→ WHAT IS REQUIRED:
Go through the entries below and pick out every line with "Zugriff".

:: DATA RECORDS ::

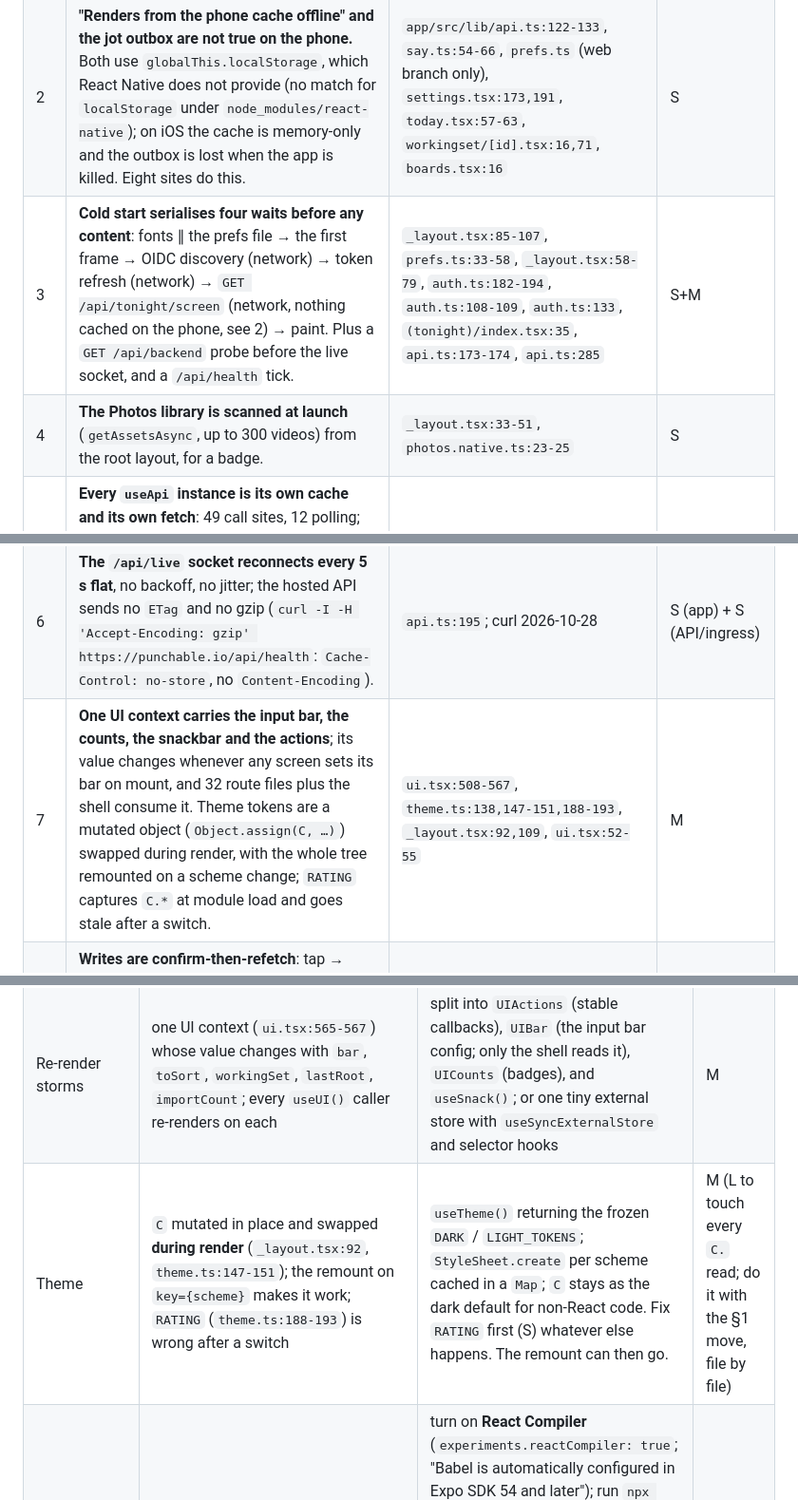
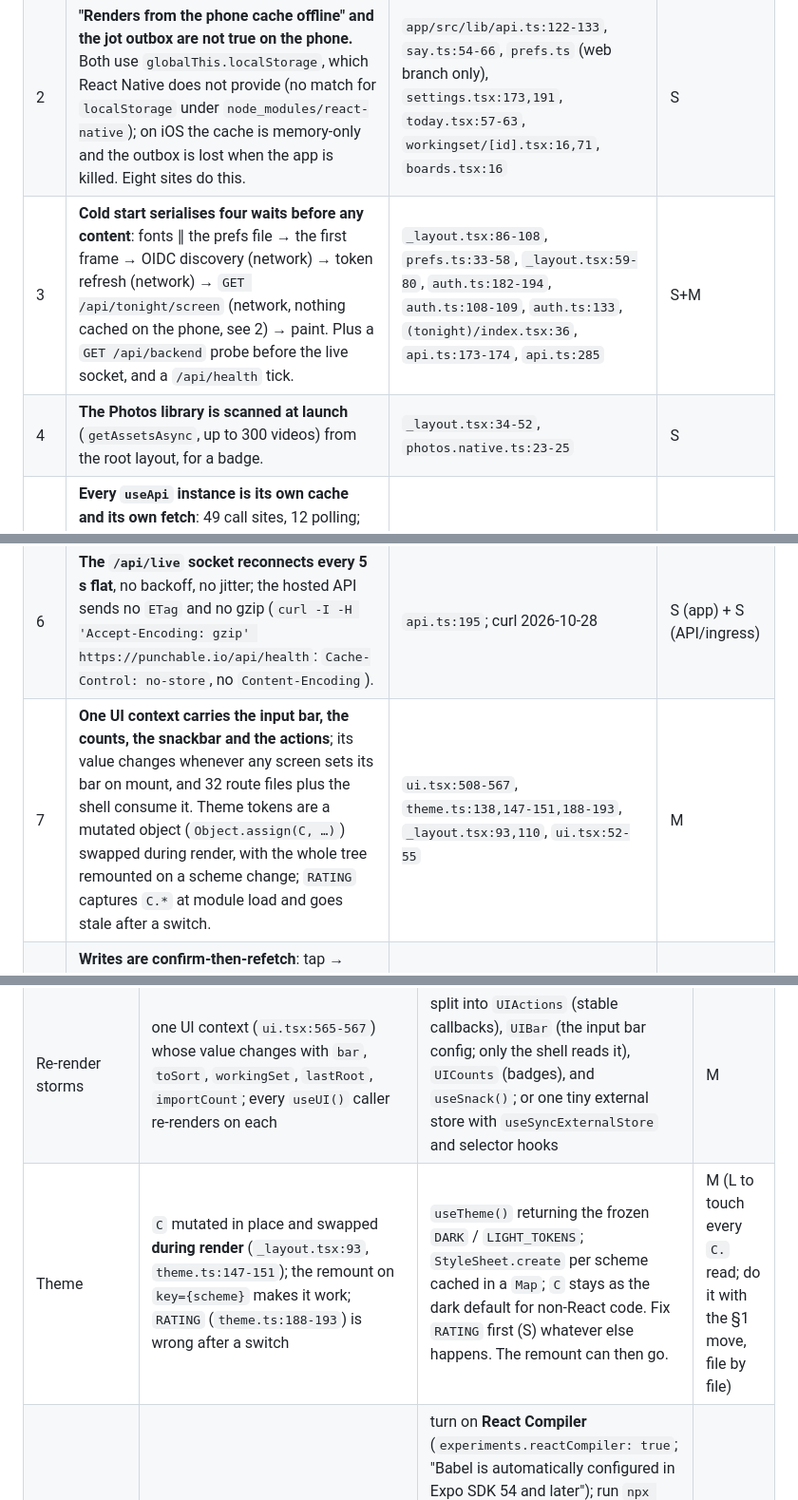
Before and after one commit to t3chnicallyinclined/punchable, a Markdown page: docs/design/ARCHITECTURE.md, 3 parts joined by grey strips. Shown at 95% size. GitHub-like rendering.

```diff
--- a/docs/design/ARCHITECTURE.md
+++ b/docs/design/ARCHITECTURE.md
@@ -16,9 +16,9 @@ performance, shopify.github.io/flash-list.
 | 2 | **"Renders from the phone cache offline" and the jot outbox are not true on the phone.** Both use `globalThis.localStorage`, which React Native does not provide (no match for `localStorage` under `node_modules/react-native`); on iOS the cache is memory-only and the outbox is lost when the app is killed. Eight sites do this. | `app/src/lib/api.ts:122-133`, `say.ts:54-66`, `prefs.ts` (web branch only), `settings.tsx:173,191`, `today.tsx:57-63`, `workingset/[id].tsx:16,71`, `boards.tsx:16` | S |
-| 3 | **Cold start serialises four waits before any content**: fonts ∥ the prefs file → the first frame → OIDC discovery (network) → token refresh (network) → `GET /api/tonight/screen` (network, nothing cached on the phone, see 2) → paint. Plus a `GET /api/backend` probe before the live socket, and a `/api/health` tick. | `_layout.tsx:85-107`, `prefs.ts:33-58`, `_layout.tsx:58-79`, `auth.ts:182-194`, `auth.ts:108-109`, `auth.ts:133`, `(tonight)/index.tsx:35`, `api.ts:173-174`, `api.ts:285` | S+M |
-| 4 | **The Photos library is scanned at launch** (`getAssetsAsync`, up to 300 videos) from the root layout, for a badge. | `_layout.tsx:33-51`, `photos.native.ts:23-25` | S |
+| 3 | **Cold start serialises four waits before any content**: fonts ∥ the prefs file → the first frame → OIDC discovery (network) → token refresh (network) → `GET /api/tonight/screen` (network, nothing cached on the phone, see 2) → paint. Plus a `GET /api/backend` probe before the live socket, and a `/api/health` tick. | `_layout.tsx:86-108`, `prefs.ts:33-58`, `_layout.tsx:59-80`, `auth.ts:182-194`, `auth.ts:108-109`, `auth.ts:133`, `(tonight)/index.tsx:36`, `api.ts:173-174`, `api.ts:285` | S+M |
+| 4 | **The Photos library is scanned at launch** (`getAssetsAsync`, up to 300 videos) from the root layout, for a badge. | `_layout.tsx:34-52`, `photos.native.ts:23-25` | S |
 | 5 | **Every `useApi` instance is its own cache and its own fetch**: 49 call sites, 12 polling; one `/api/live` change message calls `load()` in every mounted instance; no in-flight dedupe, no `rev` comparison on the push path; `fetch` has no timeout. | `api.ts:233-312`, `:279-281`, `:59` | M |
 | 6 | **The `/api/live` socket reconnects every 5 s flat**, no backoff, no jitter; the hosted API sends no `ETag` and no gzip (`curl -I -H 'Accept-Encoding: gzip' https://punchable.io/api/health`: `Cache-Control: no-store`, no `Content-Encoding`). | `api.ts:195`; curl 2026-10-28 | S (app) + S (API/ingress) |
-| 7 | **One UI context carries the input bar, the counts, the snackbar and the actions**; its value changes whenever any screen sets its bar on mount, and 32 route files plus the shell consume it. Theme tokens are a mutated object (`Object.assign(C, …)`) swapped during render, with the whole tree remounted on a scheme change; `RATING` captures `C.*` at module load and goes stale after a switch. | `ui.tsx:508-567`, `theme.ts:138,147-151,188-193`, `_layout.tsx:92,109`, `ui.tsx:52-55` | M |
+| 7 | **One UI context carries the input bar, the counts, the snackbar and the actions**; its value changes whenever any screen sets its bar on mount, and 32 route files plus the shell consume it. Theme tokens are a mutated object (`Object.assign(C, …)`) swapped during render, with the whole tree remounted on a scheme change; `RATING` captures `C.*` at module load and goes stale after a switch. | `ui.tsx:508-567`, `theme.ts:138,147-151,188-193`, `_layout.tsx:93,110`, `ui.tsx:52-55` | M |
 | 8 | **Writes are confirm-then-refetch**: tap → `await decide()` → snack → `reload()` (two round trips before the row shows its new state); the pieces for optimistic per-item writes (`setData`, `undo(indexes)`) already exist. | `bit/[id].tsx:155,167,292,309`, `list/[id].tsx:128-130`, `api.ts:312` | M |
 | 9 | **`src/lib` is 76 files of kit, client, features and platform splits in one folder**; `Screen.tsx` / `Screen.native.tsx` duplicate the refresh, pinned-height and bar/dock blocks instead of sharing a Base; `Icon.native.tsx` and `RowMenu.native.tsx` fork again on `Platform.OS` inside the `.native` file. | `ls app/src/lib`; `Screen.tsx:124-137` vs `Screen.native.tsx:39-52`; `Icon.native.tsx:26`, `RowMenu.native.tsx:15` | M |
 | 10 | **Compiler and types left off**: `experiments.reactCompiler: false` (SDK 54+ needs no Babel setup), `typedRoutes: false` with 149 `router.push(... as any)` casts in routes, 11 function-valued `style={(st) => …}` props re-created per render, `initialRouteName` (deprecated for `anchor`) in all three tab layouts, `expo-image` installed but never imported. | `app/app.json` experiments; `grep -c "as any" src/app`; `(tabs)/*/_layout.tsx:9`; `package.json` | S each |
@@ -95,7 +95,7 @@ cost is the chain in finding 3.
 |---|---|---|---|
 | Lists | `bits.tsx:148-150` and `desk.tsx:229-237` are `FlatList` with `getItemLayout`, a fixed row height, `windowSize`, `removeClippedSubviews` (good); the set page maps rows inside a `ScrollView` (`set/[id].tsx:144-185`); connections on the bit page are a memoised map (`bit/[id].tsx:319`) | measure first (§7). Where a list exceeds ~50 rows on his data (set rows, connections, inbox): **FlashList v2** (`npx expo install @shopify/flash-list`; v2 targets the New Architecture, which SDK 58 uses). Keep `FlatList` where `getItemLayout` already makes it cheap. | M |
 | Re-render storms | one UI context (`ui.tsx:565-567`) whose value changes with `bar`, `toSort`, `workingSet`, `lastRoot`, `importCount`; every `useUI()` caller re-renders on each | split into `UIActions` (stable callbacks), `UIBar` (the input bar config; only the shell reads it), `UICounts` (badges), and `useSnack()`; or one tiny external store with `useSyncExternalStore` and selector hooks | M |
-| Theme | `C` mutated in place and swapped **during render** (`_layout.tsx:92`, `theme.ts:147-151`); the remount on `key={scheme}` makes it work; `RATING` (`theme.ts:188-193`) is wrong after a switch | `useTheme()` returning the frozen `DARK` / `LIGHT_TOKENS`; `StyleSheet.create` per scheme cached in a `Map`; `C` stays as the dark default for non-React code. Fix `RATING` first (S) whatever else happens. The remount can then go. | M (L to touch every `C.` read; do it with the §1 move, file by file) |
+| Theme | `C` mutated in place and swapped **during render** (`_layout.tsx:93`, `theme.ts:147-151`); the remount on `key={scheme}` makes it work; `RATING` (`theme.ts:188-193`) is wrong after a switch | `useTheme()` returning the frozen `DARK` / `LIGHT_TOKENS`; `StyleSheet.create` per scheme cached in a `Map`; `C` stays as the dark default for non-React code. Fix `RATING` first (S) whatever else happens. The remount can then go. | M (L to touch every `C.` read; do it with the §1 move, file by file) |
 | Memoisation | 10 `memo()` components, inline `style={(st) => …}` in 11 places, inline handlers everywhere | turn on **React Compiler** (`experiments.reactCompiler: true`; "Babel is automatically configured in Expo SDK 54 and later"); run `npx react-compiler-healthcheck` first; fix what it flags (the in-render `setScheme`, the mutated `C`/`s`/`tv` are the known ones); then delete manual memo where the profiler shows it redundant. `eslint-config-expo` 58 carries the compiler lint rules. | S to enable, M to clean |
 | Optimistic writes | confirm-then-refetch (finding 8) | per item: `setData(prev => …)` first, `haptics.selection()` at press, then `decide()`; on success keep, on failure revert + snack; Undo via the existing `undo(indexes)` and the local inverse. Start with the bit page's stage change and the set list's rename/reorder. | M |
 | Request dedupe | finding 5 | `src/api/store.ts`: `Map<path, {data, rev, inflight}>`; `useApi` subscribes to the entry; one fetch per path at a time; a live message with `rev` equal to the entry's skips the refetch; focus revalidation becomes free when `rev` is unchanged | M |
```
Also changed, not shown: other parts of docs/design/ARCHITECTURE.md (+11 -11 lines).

:::
:: DATA RECORDS ::

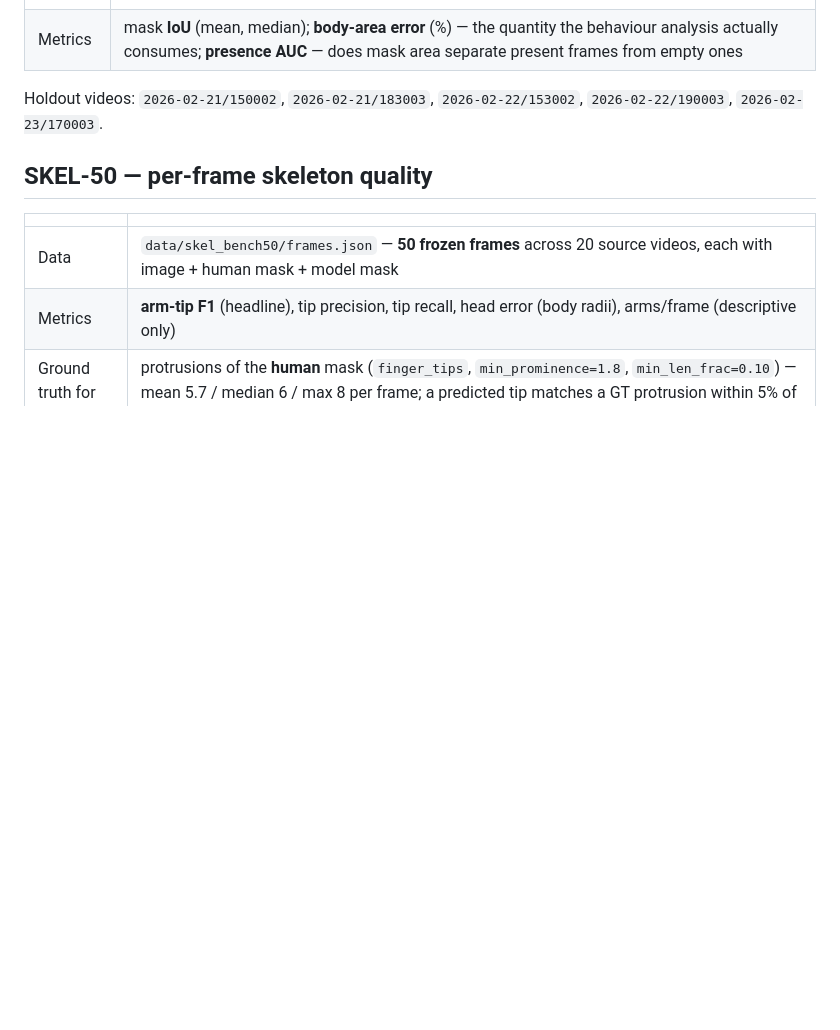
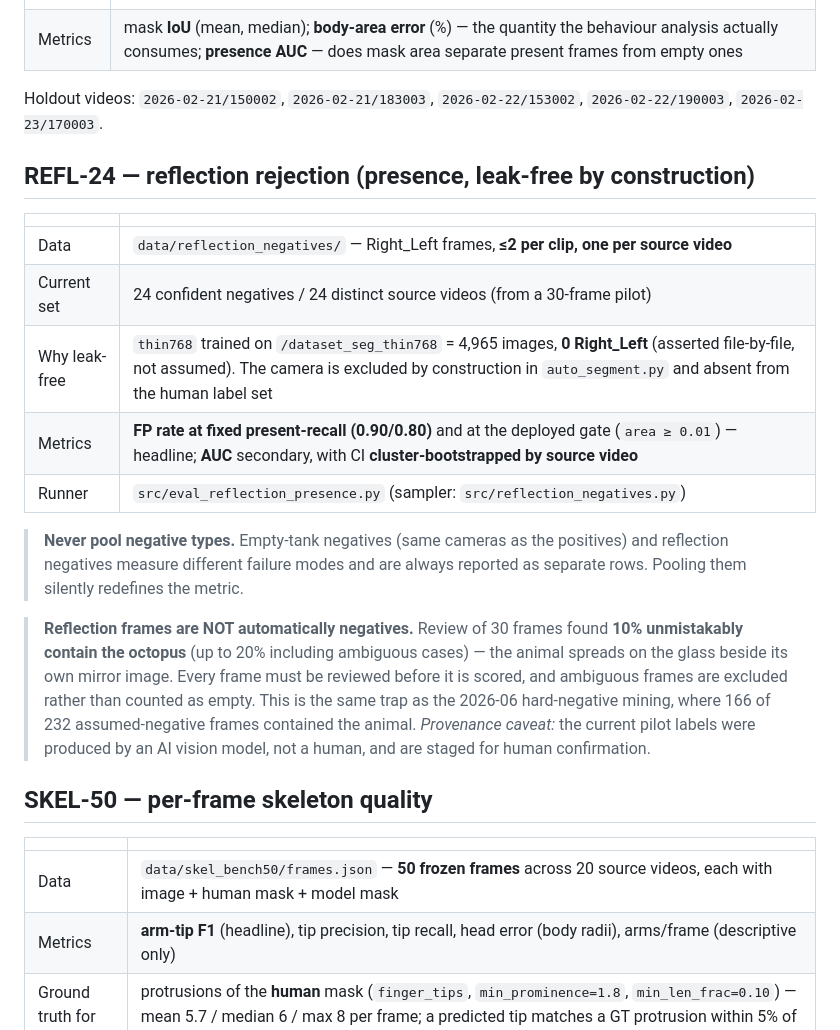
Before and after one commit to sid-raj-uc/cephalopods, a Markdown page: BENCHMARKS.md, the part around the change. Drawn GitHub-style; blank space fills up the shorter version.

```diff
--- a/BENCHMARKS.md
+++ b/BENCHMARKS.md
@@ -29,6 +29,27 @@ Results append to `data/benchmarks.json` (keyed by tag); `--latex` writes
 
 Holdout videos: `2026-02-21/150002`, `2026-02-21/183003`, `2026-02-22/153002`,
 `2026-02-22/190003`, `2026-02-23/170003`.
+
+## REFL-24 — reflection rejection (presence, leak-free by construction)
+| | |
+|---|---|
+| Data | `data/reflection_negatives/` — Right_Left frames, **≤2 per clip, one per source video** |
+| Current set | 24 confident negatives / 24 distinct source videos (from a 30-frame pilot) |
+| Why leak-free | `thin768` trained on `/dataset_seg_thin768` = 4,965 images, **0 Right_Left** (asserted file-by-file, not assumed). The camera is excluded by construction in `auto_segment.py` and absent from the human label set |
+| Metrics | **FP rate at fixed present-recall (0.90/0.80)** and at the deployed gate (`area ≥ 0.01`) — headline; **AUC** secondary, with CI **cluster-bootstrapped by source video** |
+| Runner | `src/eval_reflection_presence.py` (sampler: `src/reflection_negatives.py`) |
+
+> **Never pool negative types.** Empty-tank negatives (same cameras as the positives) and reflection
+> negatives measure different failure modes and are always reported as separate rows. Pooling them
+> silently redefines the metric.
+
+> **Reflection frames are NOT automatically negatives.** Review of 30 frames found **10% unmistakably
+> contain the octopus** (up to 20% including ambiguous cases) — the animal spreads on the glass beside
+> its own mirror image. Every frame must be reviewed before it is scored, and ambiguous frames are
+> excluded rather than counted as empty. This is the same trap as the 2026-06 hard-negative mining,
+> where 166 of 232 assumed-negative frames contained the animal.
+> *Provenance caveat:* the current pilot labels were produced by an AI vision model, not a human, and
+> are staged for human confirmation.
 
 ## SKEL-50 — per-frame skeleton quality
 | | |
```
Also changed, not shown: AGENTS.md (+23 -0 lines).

:::
:: DATA RECORDS ::

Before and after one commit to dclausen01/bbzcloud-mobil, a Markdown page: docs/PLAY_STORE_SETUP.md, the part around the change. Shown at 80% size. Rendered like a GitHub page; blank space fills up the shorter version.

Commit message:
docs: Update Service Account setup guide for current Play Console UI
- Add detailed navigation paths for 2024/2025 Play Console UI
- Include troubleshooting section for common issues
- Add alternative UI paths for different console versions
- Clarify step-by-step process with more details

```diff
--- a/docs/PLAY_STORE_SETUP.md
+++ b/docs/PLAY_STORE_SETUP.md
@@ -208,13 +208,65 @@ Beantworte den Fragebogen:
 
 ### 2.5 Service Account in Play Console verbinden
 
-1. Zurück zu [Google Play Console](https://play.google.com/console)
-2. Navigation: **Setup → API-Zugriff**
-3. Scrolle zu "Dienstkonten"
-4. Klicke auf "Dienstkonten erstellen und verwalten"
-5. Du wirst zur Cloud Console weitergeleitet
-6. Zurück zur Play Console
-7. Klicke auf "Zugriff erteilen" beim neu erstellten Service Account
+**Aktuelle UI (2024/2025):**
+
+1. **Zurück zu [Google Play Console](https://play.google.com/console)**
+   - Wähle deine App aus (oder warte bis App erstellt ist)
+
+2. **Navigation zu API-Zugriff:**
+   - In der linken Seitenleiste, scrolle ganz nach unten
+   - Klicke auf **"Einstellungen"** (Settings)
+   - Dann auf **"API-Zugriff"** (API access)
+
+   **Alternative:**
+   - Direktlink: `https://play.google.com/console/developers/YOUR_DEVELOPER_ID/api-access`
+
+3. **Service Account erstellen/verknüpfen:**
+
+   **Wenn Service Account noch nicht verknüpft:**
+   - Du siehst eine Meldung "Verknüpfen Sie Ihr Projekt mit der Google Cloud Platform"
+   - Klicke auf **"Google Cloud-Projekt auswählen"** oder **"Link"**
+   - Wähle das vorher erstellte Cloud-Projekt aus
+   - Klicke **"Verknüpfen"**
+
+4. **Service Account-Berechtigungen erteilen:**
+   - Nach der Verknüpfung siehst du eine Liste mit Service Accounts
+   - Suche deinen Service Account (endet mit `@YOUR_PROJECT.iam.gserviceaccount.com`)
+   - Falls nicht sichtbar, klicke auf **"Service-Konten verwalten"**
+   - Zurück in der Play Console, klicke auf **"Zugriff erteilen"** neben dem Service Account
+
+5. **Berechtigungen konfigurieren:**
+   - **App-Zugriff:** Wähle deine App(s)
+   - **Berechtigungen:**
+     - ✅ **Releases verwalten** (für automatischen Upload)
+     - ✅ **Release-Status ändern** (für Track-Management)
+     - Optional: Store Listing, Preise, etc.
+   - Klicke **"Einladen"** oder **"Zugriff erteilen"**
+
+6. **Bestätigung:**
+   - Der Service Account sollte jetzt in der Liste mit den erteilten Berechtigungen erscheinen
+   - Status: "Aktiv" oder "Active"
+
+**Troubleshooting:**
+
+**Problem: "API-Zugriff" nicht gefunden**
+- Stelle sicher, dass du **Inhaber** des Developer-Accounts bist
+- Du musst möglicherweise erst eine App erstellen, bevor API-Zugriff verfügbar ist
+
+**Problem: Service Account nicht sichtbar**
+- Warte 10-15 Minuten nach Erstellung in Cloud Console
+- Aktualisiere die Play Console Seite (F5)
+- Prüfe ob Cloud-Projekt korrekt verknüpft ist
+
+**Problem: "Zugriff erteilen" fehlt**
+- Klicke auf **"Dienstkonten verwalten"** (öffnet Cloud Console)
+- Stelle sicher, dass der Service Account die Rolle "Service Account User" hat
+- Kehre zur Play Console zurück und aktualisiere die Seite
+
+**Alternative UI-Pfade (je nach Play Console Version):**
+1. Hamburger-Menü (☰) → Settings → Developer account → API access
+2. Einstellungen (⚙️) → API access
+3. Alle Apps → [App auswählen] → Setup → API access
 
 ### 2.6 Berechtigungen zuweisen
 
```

:::

→ PROBLEM SOLUTION:
-2. Navigation: **Setup → API-Zugriff**
-7. Klicke auf "Zugriff erteilen" beim neu erstellten Service Account
+2. **Navigation zu API-Zugriff:**
+   - Dann auf **"API-Zugriff"** (API access)
+   - Zurück in der Play Console, klicke auf **"Zugriff erteilen"** neben dem Service Account
+   - **App-Zugriff:** Wähle deine App(s)
+   - Klicke **"Einladen"** oder **"Zugriff erteilen"**
+**Problem: "API-Zugriff" nicht gefunden**
+- Du musst möglicherweise erst eine App erstellen, bevor API-Zugriff verfügbar ist
+**Problem: "Zugriff erteilen" fehlt**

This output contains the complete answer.